We will all soon be thinking fairly hard about how we are going to vote at the upcoming election….. well some of us will, I guess (I’m not sure everyone in the country thinks things through as fully as they might when the big day arrives?). Whatever the case, we vote. That’s democracy. And all of that flows on, eventually, to how the key organisations and institutions of government run (Courts, Corrections, Education, Health and all the rest)….. smooth or otherwise, lean or otherwise.
The Government we choose is the management style we choose, ultimately, for how the multi-billion dollar machinery that conditions our everyday lives is run. Although, having worked within a couple of large government organisations before, I can report that there are aspects of management that seem to survive election changes generally intact. There is a stasis at the core of many of these organisations, a centre of gravity that doesn’t shift in a hurry, and types of management, types of manager that don’t change in a hurry either. Human nature I suppose….. which doesn’t change just because you work for some politicians or high-ranking administrators in Wellington, rather than private owners or corporate managers elsewhere or overseas. Big enterprises, big entities with lots of people need a degree of certainty from day-to-day. We avoid the shock of the new.
Some political parties promise a government built around their own version of Lean, which generally means spending less money rather than more, with little actual thought for everything that really needs to go into making that work. In a short article like this there isn’t enough space to go into the everything I’m talking about here, so I’ll cut right to the chase. My main difficulty with management in government organisations is their tendency to tolerate bad behaviour and poor performance, to avoid dealing with difficult situations and difficult people. This is not true of everyone in these organisations of course, but in middle and higher management in particular I have witnessed many examples of this kind of avoidance….. in fact, it has sometimes seemed to me that the only way to get anywhere in public sector management is to ‘avoid your way to the top’. It’s actually more of skill than you might think and doesn’t always come naturally.
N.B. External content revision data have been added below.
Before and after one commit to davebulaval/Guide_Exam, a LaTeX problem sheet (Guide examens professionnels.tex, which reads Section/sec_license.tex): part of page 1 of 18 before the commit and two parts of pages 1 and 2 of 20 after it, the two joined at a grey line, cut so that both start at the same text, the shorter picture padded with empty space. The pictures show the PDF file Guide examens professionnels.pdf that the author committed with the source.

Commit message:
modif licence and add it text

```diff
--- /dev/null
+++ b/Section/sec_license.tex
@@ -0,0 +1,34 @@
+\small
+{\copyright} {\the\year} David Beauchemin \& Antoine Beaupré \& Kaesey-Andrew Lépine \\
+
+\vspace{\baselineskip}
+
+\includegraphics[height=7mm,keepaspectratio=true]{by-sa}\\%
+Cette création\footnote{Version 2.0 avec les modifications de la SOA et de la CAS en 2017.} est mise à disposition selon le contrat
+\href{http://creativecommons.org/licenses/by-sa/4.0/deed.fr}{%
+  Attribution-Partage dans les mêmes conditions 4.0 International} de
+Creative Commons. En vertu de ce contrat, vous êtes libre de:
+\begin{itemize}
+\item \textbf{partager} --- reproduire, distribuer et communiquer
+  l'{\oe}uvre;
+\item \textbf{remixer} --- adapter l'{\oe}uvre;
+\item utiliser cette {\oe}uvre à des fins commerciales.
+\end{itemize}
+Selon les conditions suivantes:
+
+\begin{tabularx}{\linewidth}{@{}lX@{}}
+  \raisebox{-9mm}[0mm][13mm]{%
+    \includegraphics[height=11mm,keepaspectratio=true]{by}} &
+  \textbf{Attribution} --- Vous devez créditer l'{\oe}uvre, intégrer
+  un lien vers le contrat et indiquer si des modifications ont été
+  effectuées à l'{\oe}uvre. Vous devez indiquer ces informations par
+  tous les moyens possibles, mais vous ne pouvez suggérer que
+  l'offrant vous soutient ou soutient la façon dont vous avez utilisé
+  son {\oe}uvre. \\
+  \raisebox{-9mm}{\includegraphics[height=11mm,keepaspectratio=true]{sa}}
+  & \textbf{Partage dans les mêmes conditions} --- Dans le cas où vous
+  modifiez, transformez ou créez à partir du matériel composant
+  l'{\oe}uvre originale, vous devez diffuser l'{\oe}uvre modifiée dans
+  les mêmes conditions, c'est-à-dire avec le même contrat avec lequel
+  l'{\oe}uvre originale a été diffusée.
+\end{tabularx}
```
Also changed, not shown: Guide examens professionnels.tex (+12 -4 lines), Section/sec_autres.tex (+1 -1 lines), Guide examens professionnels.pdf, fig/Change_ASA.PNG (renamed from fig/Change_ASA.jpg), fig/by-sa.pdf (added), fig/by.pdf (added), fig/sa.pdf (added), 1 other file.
Long story short, I think if we want true Lean management in New Zealand Government we need to start investing some serious resources in upskilling our public sector managers, and in altering the culture within which they exist and work. Grow the capability from the inside. Break the cycle. I’m listening out for clues from the different candidates this election that they have some understanding of this. I haven’t heard much thus far.